skillz / no skillz

 

is a piece for four dancers. It deals with images from a mainstream hip hop video. We chose ten stills from one hip hop video and developed a live clip for each one of them. Besides there are ten durations: two each of 2, 4, 6, 8 and 10 minutes. On stage the dancers draw lots to decide the order and duration of these clips and perform the night's compilation. These clips deal with movement and gender stereotypes in mainstream hip hop. The random order brings to mind channel surfing. Every show is unique and emphasises a different aspect. Music videos work in a similar way - It does not matter when you join in or surf out. So every night the show takes a different shape. This novelty and surprise factor provide the space for ideosyncratic versions and transformations of this phenomenon in pop culture to be presented on stage in the language of contemporary dance.

 

Concept, choreography (and dance): Gudrun Lange
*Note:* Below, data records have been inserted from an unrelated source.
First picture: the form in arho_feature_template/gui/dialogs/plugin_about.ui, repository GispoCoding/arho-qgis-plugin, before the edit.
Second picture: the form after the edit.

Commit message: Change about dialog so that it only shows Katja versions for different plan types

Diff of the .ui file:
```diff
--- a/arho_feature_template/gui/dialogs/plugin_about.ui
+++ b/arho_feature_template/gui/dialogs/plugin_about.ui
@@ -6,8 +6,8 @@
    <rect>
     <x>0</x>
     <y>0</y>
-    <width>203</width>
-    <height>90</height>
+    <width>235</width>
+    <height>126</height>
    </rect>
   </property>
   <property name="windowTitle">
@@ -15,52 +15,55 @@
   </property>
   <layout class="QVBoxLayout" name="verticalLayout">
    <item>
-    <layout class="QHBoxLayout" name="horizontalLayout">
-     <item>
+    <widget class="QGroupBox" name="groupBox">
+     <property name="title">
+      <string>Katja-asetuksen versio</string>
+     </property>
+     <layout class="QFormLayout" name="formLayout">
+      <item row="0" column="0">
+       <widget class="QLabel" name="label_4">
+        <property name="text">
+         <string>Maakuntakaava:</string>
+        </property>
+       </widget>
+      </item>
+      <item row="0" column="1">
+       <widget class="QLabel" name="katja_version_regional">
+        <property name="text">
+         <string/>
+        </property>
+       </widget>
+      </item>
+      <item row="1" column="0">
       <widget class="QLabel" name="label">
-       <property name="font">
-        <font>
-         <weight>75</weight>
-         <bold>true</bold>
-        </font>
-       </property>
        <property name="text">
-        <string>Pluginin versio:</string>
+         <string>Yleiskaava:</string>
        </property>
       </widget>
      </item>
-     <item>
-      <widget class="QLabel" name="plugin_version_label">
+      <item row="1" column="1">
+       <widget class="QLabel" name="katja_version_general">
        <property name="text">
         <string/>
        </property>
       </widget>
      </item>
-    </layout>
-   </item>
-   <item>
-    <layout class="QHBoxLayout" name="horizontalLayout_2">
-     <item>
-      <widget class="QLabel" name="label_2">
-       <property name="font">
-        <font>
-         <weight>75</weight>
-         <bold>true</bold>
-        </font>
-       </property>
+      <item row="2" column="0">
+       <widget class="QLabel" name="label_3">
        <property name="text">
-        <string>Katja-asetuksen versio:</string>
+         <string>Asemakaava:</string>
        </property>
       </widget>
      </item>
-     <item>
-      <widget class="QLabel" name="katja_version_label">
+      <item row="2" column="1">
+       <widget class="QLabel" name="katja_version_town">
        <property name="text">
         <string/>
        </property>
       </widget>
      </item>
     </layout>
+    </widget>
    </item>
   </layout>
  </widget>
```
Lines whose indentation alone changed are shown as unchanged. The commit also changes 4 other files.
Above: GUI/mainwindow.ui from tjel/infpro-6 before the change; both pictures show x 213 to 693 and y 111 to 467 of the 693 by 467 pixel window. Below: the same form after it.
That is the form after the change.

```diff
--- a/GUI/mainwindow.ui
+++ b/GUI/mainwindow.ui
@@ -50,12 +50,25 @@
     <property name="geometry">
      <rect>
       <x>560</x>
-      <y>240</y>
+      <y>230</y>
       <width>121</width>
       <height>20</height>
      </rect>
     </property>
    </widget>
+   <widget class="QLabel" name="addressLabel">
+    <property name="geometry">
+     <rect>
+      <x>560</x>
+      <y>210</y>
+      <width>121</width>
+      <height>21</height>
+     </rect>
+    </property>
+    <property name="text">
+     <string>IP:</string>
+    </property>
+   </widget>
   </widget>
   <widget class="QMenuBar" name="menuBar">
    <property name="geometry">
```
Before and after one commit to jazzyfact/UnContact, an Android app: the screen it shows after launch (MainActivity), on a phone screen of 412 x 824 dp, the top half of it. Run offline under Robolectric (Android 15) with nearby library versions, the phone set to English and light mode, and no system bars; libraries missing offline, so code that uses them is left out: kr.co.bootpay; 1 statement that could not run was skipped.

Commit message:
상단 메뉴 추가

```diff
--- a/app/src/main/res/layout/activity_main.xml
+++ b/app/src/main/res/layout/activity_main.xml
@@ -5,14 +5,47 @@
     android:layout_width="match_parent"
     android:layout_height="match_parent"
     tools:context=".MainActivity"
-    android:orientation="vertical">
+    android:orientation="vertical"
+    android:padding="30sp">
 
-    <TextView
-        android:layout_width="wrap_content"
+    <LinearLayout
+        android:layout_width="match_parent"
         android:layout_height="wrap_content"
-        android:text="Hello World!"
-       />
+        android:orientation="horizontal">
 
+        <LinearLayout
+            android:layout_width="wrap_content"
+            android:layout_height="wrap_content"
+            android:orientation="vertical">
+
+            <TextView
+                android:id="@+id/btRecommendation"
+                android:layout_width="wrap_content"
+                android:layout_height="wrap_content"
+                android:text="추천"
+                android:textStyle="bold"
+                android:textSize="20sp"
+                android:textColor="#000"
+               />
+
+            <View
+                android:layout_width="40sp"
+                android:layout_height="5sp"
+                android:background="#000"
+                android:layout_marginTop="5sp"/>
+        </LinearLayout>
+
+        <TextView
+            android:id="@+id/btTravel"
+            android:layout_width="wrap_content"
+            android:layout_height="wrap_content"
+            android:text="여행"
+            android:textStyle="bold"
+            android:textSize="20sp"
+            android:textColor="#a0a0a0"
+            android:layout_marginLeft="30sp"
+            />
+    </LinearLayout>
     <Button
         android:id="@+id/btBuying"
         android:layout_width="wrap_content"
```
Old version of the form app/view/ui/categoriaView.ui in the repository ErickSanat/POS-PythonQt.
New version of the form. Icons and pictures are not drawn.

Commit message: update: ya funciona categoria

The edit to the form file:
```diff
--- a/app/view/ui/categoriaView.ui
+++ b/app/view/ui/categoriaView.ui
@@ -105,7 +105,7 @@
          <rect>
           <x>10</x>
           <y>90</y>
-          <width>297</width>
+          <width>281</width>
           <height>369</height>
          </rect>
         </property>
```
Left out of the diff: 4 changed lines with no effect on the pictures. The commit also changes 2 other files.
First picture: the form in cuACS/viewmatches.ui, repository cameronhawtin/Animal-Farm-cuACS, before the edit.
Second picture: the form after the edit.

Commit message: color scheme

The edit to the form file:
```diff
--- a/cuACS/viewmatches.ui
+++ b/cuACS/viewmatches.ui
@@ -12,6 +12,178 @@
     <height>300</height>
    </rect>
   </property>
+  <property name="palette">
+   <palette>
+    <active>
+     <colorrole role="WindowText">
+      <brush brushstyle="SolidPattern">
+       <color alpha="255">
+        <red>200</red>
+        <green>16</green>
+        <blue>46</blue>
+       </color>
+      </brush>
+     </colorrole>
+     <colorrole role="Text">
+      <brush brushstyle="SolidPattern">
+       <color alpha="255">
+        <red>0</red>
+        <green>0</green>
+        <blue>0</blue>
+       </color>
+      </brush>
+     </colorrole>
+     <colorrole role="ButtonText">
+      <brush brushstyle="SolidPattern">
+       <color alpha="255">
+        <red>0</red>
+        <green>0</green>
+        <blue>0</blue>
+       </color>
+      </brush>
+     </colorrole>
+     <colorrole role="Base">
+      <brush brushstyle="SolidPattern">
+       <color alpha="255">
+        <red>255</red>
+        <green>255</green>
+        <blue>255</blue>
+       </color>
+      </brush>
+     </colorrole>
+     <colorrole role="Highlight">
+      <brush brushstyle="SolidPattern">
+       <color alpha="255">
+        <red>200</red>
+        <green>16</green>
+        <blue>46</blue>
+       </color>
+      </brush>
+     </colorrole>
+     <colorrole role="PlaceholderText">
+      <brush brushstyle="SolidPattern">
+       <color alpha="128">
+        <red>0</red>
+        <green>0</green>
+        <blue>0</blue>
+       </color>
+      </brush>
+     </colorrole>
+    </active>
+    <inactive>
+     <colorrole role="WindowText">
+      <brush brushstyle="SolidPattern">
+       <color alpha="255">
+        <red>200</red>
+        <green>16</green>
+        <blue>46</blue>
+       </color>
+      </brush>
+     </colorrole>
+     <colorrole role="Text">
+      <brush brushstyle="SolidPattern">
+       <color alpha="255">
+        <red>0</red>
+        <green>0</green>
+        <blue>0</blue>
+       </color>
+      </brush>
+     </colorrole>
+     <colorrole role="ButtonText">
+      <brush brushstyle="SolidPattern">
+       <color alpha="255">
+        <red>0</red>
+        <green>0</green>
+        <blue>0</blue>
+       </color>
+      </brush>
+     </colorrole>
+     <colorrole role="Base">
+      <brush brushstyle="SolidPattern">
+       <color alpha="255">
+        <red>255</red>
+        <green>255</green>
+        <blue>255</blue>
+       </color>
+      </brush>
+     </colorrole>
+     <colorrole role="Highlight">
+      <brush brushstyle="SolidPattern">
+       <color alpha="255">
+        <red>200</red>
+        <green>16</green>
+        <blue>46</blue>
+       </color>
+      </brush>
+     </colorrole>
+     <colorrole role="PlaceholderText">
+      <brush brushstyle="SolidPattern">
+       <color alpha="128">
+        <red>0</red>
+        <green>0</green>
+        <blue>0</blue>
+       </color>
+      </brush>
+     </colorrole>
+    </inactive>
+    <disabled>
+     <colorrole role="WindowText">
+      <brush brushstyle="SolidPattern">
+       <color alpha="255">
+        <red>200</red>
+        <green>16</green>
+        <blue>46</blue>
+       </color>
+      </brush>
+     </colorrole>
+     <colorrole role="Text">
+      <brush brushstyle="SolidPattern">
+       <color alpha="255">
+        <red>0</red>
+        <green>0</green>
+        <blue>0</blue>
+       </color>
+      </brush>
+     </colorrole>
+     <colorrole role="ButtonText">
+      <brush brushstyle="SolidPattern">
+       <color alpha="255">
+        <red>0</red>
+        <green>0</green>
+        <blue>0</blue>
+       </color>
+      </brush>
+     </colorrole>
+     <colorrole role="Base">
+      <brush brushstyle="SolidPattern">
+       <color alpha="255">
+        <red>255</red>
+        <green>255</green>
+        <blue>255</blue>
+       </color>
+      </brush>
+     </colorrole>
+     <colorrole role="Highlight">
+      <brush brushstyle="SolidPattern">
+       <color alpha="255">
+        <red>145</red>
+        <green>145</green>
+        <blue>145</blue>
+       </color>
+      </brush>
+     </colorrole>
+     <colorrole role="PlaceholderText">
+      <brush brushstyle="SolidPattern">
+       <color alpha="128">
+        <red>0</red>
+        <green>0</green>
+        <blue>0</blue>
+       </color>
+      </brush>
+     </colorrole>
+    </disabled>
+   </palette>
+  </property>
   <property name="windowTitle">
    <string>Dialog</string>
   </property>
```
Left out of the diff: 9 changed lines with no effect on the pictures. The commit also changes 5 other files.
Dance and choreography: Florian Bücking, Sophia Cleff, Hilde Elbers, Swantje Schäuble

Dramaturgy: Kathi Loch

Sound: Ritzenhoff

Assistence: Maximilian Linsenmeier

Video: Cecilia Gläsker, Max Hüttermann

 

Premiere: Apr 2nd, 2008, Forum Freies Theater, Düsseldorf

 

Produced by Gudrun Lange Gang

Coproduced by Forum Freies Theater, Düsseldorf and LOFFT, Leipzig

Sponsored by Kunststiftung NRW, Fonds Darstellende Künste, Kulturamt der Landeshauptstadt Düsseldorf, Stiftung van Meeteren

Supported by tanzhaus NRW, M.A. Media and Cultural Analysis, Heinrich-Heine-Universität and Junges Schauspielhaus Düsseldorf

 

Lange presents a very entertaining deconstruction of the popular hip hop clich├ęs with her brilliant ensemble, exposing the stereotypes of movement and gender represented in hip hop videos with a sense of humour. But the really exciting thing about the performance is the contrast between the projected photos in the background and the dancers on stage: the pictures show perfectly styled and faultless bodies - on stage you see the dancers in person with their less than perfect bodies, unstyled hair, and work-out clothes.

 

Stephanie Becker in Rheinische Post, 04.04.08